This Spotify is rather good, isn’t it?
Might well, next time I upgrade the computer and sound system, pay for the higher quality though some rather larger speakers.
So, I’m what, 5 years late to this party? That’s actually early for me in matters technical.
And they’ve got JJ Cale albums I’ve never even heard of!
Together, they herald a new international feminist movement with an expanded agenda: at once anti-racist, anti-imperialist, anti-heterosexist and anti-neoliberal.
Some 97% of women are heterosexual. Why would 97% of women be against heterosexism therefore?
Buddhist monk arrested in Myanmar with more than four million methamphetamine pills
This is not, of course, the first such sale, but each sickens me. Each turns education into debt slavery. Each reduces large numbers of young-ish people into just another commodity for the financial sector to trade. Each alienates them further from a society that should want to transfer the skills they need to them so that they can flourish.
And each shows how wrong the priorities of government are. Remember the government is still subject to a debt repurchase programme by the Bank of England right now. And at the same time it is selling student debt, wholly unnecessarily. Indeed it could simply sell it to the Bank of England and have it effectively cancelled instead of making this sale to the private sector right now. Nothing would liberate entrepreneurialism, the ability to buy a house, the chance to save for a pension and even boost growth more than doing so, I suspect. But instead the dogma of financialisation rules.
The students of Ritchie presumably gain value from being taught by Ritchie. Why shouldn’t the students of Ritchie thus pay the costs of being taught by Ritchie?
But no, instead the magic money tree must levy an inflation tax upon all rather than the students of Ritchie paying what his education skills are worth.
For Ukip the stakes could not be higher. Lose here and the party is well and truly dead: its new leader, and its candidate here, Paul Nuttall buried on his first outing. Byelections are the great hope of insurgent parties, when voters can indulge in risk-free protest. No seat could be riper than this Brexit hotspot, where almost 70% voted leave: Stoke perfectly matches this week’s BBC research showing the closest correlation between high Brexit areas and low education qualifications.
Only the idiots vote for Brexit says that last line.
Not beating Labour in a seat which has been Labour since creation in 1950 (and one of the constituent parts was Labour back before 1910 as well) would be most disappointing but not a disaster.
But then, you know, Polly, shape expectations, all that.
How could a judge make me hand over £2.7million to my ex-wife 10 YEARS after we divorced? Glenn’s cautionary tale and a ruling that could have consequences for all divorced couples

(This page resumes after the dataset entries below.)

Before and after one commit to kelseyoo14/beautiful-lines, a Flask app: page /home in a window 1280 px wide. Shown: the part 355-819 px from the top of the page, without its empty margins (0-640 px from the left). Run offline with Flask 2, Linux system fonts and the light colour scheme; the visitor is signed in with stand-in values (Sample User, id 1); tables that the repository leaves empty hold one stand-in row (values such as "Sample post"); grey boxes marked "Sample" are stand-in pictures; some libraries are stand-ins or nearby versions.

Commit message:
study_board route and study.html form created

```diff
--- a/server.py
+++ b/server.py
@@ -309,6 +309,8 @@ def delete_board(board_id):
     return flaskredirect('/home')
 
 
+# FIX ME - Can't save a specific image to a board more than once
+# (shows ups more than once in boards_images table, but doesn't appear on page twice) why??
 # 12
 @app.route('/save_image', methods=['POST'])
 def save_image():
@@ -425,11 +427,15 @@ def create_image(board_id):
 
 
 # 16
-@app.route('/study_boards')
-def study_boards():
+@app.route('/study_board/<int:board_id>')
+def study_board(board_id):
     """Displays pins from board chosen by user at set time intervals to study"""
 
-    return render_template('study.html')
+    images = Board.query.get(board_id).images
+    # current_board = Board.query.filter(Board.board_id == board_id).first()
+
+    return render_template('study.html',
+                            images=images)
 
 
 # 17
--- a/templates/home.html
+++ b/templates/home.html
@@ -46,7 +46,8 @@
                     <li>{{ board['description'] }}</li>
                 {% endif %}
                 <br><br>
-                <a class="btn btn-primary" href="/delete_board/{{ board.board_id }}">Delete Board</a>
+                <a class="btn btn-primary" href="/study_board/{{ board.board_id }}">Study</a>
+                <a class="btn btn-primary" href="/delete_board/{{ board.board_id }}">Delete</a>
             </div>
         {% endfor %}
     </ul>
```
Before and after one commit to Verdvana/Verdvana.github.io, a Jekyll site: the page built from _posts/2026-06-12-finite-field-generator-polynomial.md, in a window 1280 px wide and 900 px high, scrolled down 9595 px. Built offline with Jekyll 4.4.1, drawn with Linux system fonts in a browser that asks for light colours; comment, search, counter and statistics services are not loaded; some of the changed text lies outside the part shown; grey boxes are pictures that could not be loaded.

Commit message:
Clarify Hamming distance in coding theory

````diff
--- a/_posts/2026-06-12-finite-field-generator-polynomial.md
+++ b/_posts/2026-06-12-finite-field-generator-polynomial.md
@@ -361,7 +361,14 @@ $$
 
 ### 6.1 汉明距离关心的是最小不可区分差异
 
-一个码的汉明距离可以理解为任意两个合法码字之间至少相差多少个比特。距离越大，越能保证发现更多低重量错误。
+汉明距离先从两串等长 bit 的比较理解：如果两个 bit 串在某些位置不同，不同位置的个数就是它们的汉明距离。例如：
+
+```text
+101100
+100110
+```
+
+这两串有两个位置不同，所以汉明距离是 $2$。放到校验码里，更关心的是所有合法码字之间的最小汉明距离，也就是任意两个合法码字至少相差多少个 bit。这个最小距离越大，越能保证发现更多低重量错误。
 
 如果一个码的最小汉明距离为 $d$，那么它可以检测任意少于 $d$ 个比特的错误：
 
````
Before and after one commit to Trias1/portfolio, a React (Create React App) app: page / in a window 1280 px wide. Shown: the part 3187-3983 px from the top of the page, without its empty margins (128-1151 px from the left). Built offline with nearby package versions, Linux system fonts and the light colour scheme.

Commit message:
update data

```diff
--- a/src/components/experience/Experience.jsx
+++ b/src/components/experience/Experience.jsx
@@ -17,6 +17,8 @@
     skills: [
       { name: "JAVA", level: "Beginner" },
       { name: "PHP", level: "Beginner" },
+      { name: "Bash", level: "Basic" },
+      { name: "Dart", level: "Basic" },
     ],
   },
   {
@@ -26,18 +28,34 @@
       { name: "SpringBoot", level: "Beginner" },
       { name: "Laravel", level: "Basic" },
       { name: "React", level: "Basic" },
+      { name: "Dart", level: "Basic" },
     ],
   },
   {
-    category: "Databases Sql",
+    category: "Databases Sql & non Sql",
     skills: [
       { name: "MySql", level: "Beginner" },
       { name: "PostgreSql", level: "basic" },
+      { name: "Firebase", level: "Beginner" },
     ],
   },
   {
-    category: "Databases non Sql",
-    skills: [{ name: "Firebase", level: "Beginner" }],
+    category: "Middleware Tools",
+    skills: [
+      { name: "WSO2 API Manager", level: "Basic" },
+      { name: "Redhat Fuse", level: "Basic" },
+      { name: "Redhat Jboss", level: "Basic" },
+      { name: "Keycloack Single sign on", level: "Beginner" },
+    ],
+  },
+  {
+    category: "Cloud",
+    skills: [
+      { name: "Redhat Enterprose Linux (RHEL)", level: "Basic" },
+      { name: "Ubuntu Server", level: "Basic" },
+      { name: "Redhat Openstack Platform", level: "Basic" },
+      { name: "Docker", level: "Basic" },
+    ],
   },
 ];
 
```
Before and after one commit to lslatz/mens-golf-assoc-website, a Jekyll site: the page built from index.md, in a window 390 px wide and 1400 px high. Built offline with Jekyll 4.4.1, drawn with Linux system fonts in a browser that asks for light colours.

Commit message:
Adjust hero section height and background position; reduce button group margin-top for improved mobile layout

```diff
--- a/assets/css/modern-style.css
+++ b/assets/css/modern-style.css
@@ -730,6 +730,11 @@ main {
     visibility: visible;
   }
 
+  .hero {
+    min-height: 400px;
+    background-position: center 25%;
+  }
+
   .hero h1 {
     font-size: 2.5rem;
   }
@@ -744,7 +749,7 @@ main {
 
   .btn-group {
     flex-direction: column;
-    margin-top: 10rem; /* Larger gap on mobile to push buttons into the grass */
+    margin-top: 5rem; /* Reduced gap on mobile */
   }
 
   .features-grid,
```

Glenn Briers, 61, from Willenhall, West Midlands, has a £10m fashion empire
He has already given ex Nicola £600,000 home and a £10,000 a year salary
The father-of-three divorced in 2005 and said they were amicable until recently
The reason is actually in the piece:
Had Glenn tied up their 2005 divorce agreement legally, he suspects it is unlikely that Nicola would have had a case to bring.
She sat in front of the solicitor and it was drawn up, but we never signed it.
Silly Billy makes a Glum Glenn.